During the first two months of 2019, Paria Fuels imported 448 million litres of petroleum products to service both the domestic and regional markets, previously supplied directly from the now mothballed Pointe a Pierre refinery.  Most of the imported fuel went to service the local Trinidad & Tobago market, with a total sales volume of 213 million litres over the two months, with a further 190 million litres being re-exported.  The balance of the imports would be held as inventory for later sales. 


The imported diesel and 92 RON gasoline (Super) was mainly sold onto the domestic Trinidad & Tobago market, with 62% of the diesel imports and 88% of the “Super” gasoline imports being sold locally.  In contrast, most of the imported 95 RON gasoline (“Premium”) and jet fuel was subsequently re-exported, with 84% of the RON 95 gasoline being re-exported and 77% of the jet fuel being re-exported. 

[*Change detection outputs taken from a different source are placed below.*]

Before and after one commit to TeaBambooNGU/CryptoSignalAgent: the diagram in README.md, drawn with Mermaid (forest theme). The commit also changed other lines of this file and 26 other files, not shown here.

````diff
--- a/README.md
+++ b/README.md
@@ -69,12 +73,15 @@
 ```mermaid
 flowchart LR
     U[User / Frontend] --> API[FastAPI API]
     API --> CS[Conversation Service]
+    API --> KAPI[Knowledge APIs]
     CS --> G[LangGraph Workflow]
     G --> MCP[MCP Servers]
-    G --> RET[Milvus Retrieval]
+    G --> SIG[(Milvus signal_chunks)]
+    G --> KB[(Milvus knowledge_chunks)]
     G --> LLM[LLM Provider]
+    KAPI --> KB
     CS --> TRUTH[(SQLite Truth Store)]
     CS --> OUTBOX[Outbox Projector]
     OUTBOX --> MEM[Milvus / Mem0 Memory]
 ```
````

While this is very preliminary data based on just two months of sales, it suggests that in this initial period Paria has managed to maintain Petrotrin’s regional market for high value jet fuel.   For the first ten months of 2018, prior to the closure of the refinery, Petrotrin exported approximately 41 million litres of jet fuel per month, compared to an average of 40 million per month of re-exports in the first two months of 2019.   For gasoline, however, there has been a significant decline between the Petrotrin refinery exports and the current re-exports: for the first ten months of 2018 the refinery exported approximately 134 million litres of gasoline per month, compared to an average of about 35 million litres of re-exports per month in the first two months of 2019 (the data from 2018 and earlier does not provide a breakdown in gasoline exports by grade).

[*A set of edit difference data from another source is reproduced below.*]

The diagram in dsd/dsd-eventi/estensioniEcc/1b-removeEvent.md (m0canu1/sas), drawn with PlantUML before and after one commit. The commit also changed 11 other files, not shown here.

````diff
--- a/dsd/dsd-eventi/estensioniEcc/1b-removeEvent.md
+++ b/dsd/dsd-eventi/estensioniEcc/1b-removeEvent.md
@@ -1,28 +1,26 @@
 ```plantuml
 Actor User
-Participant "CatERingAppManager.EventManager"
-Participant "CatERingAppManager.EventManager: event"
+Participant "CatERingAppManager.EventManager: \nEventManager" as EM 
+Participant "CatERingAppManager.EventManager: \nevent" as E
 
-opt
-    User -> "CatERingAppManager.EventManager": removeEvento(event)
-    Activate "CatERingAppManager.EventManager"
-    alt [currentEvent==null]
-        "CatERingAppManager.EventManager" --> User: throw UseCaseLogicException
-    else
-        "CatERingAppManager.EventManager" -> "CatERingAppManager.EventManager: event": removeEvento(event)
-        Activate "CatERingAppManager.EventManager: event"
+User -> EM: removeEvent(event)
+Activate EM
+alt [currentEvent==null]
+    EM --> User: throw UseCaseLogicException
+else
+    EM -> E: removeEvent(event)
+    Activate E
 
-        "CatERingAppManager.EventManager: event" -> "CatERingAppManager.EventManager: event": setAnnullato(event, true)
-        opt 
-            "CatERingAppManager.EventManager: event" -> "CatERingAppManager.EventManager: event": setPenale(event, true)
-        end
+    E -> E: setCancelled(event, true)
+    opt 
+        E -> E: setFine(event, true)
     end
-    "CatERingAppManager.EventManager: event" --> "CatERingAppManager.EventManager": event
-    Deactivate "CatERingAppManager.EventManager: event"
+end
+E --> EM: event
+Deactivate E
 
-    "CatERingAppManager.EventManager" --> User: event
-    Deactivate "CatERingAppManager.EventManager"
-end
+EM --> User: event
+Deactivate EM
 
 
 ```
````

Without knowing the relative margins on the purchase and re-export compared to the previous refinery margins, it is impossible to determine whether these changes in volumes of export sales are good or bad for the overall success of Paria and the Trinidad Petroleum Holdings. 

The data on imports and exports of petroleum products is contained in the Ministry of Energy’s regular monthly bulletins.